This morning, after a very cold typing session last night, I decided to start my post when I arrived at work. It didn’t happen, because I found things to do and my attention drifted. I was about to start again while the owner was across at the Post Office, but that didn’t work because a coin collection came int the shop. It was accompanied by an ex-coin collector, just in case you were worrying about what it was doing out on its own, and I ended up looking through that instead of writing. Can’t complain, however, as it is what I’m paid for.
I’m now taking advantage of a lull to write again, and can’t think of much to say.
We have bought two coin collections today, and sold a total 15 items to nine people. Two of the items were books. Two were Roman coins. One was a very nice Victorian medallion. One was a Saxon penny. In terms of quality Numismatics, that’s more than we normally sell in an average week. The rest of the stuff was modern, though there were a couple of highly priced bits. If they are expensive I can forgive them being modern.
One of the modern bits was an Isle of Man Christmas 50p depicting T E Brown. Who? I hear you say. T E Brown, the Manx National Poet. I’ll forgive a coin many things if it depicts a poet. I can only think of one other, which I have used before – the £5 Fern Hill Dylan Thomas coin. The one that makes him look like popeyed lunatic. I’ve just searched for it, but can’t find it. A quick Google search reveals that we have had a coin to commemorate Robert Burns and another to commemorate the end of the Great War which featured lines from Wilfred Owen. There’s also 5 ounce silver coin using lines from Rupert Brooke, but if it’s five ounces of silver I don’t count it as a coin. And I’m not keen on Brooke either.
Finally, there has been a drastic thinning of celebrities today. The first was Alastair Darling, Gordon Brown’s Chancellor – someone told me about him this afternoon. 70. Cancer. It’s no age. Then Shane McGowan from The Pogues. He was 65 and I’m surprised he lasted that long. Finally, Henry Kissinger has died at 100. I’m sure it’s a matter of great sadness to his family, but 100 doesn’t seem too bad.

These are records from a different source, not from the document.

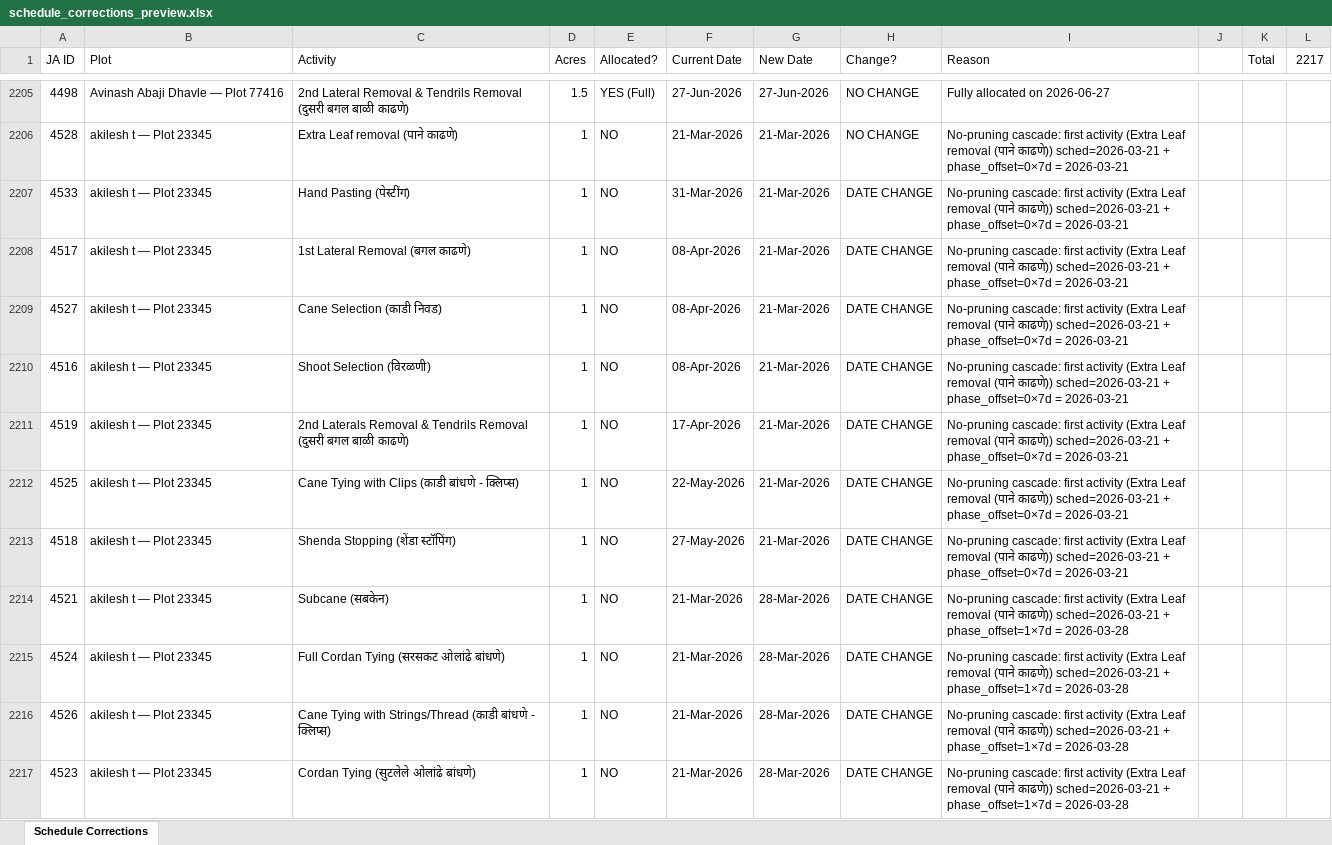
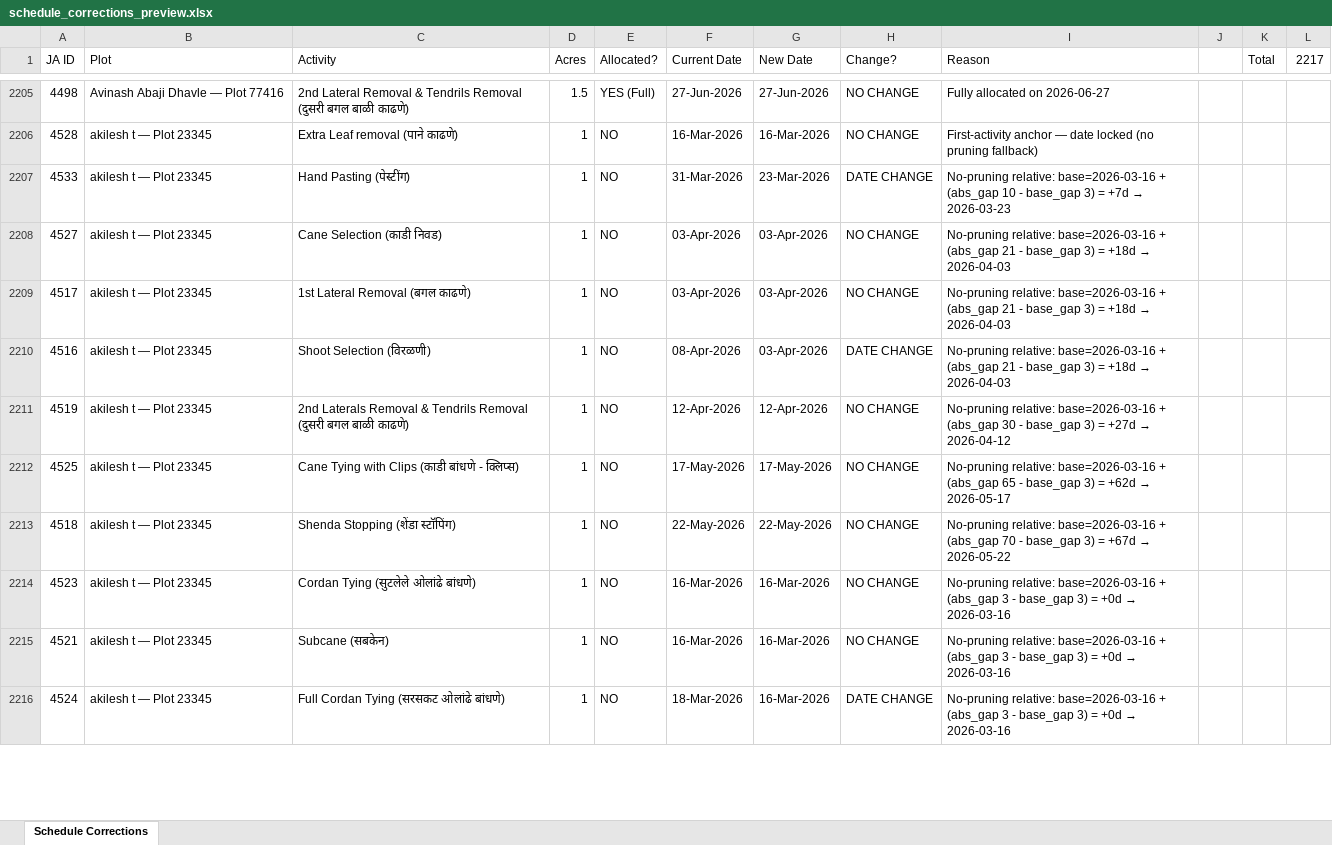
Before and after one commit to Bhati90/allocate, an Excel workbook: schedule_corrections_preview.xlsx, sheet Schedule Corrections, drawn as a sheet; only a part is shown, gaps mark what is left out; values as stored, in another font and other column widths than the file's, no cell formats; removed rows and columns are numbered as before the commit, all else as after; the diff covers the shown part only; the diff names each change by its address in the sheet, - before the commit and + after, or states it on an @@ line.

```diff
--- a/schedule_corrections_preview.xlsx (sheet Schedule Corrections)
+++ b/schedule_corrections_preview.xlsx (sheet Schedule Corrections)
-F2206 (Current Date): 21-Mar-2026
+F2206 (Current Date): 16-Mar-2026
-G2206 (New Date): 21-Mar-2026
+G2206 (New Date): 16-Mar-2026
-I2206 (Reason): No-pruning cascade: first activity (Extra Leaf removal (पाने काढणे)) sched=2026-03-21 + phase_offset=0×7d = 2026-03-21
+I2206 (Reason): First-activity anchor — date locked (no pruning fallback)
-G2207 (New Date): 21-Mar-2026
+G2207 (New Date): 23-Mar-2026
@@ I2207 (Reason): No-pruning cascade: first activity (Extra Leaf removal (पाने काढणे)) sched=2026-03-21 + phase_offset=0×7d = 2026-03-21 → No-pruning relative: base=2026-03-16 + (abs_gap 10 - base_gap 3) = +7d → 2026-03-23 @@
-row 2208: 4517 | akilesh t — Plot 23345 | 1st Lateral Removal (बगल काढणे) | 1 | NO | 08-Apr-2026 | 21-Mar-2026 | DATE CHANGE | No-pruning cascade: first activity (Extra Leaf removal (पाने काढणे)) sched=2026-03-21 + phase_offset=0×7d = 2026-03-21
-F2208 (Current Date): 08-Apr-2026
+F2208 (Current Date): 03-Apr-2026
-G2208 (New Date): 21-Mar-2026
+G2208 (New Date): 03-Apr-2026
-H2208 (Change?): DATE CHANGE
+H2208 (Change?): NO CHANGE
@@ I2208 (Reason): No-pruning cascade: first activity (Extra Leaf removal (पाने काढणे)) sched=2026-03-21 + phase_offset=0×7d = 2026-03-21 → No-pruning relative: base=2026-03-16 + (abs_gap 21 - base_gap 3) = +18d → 2026-04-03 @@
+row 2209: 4517 | akilesh t — Plot 23345 | 1st Lateral Removal (बगल काढणे) | 1 | NO | 03-Apr-2026 | 03-Apr-2026 | NO CHANGE | No-pruning relative: base=2026-03-16 + (abs_gap 21 - base_gap 3) = +18d → 2026-04-03
-G2210 (New Date): 21-Mar-2026
+G2210 (New Date): 03-Apr-2026
@@ I2210 (Reason): No-pruning cascade: first activity (Extra Leaf removal (पाने काढणे)) sched=2026-03-21 + phase_offset=0×7d = 2026-03-21 → No-pruning relative: base=2026-03-16 + (abs_gap 21 - base_gap 3) = +18d → 2026-04-03 @@
-F2211 (Current Date): 17-Apr-2026
+F2211 (Current Date): 12-Apr-2026
-G2211 (New Date): 21-Mar-2026
+G2211 (New Date): 12-Apr-2026
-H2211:H2213 (Change?): DATE CHANGE
+H2211:H2213 (Change?): NO CHANGE
@@ I2211 (Reason): No-pruning cascade: first activity (Extra Leaf removal (पाने काढणे)) sched=2026-03-21 + phase_offset=0×7d = 2026-03-21 → No-pruning relative: base=2026-03-16 + (abs_gap 30 - base_gap 3) = +27d → 2026-04-12 @@
-F2212 (Current Date): 22-May-2026
+F2212 (Current Date): 17-May-2026
-G2212 (New Date): 21-Mar-2026
+G2212 (New Date): 17-May-2026
@@ I2212 (Reason): No-pruning cascade: first activity (Extra Leaf removal (पाने काढणे)) sched=2026-03-21 + phase_offset=0×7d = 2026-03-21 → No-pruning relative: base=2026-03-16 + (abs_gap 65 - base_gap 3) = +62d → 2026-05-17 @@
-F2213 (Current Date): 27-May-2026
+F2213 (Current Date): 22-May-2026
-G2213 (New Date): 21-Mar-2026
+G2213 (New Date): 22-May-2026
@@ I2213 (Reason): No-pruning cascade: first activity (Extra Leaf removal (पाने काढणे)) sched=2026-03-21 + phase_offset=0×7d = 2026-03-21 → No-pruning relative: base=2026-03-16 + (abs_gap 70 - base_gap 3) = +67d → 2026-05-22 @@
+row 2214: 4523 | akilesh t — Plot 23345 | Cordan Tying (सुटलेले ओलांढे बांधणे) | 1 | NO | 16-Mar-2026 | 16-Mar-2026 | NO CHANGE | No-pruning relative: base=2026-03-16 + (abs_gap 3 - base_gap 3) = +0d → 2026-03-16
-F2215 (Current Date): 21-Mar-2026
+F2215 (Current Date): 16-Mar-2026
-G2215:G2216 (New Date): 28-Mar-2026
+G2215:G2216 (New Date): 16-Mar-2026
-H2215 (Change?): DATE CHANGE
+H2215 (Change?): NO CHANGE
@@ I2215:I2216 (Reason): No-pruning cascade: first activity (Extra Leaf removal (पाने काढणे)) sched=2026-03-21 + phase_offset=1×7d = 2026-03-28 → No-pruning relative: base=2026-03-16 + (abs_gap 3 - base_gap 3) = +0d → 2026-03-16 @@
-F2216 (Current Date): 21-Mar-2026
+F2216 (Current Date): 18-Mar-2026
-row 2216: 4526 | akilesh t — Plot 23345 | Cane Tying with Strings/Thread (काडी बांधणे - क्लिप्स) | 1 | NO | 21-Mar-2026 | 28-Mar-2026 | DATE CHANGE | No-pruning cascade: first activity (Extra Leaf removal (पाने काढणे)) sched=2026-03-21 + phase_offset=1×7d = 2026-03-28
-row 2217: 4523 | akilesh t — Plot 23345 | Cordan Tying (सुटलेले ओलांढे बांधणे) | 1 | NO | 21-Mar-2026 | 28-Mar-2026 | DATE CHANGE | No-pruning cascade: first activity (Extra Leaf removal (पाने काढणे)) sched=2026-03-21 + phase_offset=1×7d = 2026-03-28
```
Also changed, not shown: 3 added rows, 2 removed rows, 45 moved rows and 153 edited cells elsewhere in this sheet, cell formats, 1 other file.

It’s a bit like the day Kennedy died. Nobody remembers that C S Lewis and Aldous Huxley died on the same day. I wonder who will be most remembered for dying in this group? Clearly Kissinger was most famous, but my money is on McGowan. Politics will take you so far, but music really lasts.
So does poetry – hence the pictures today.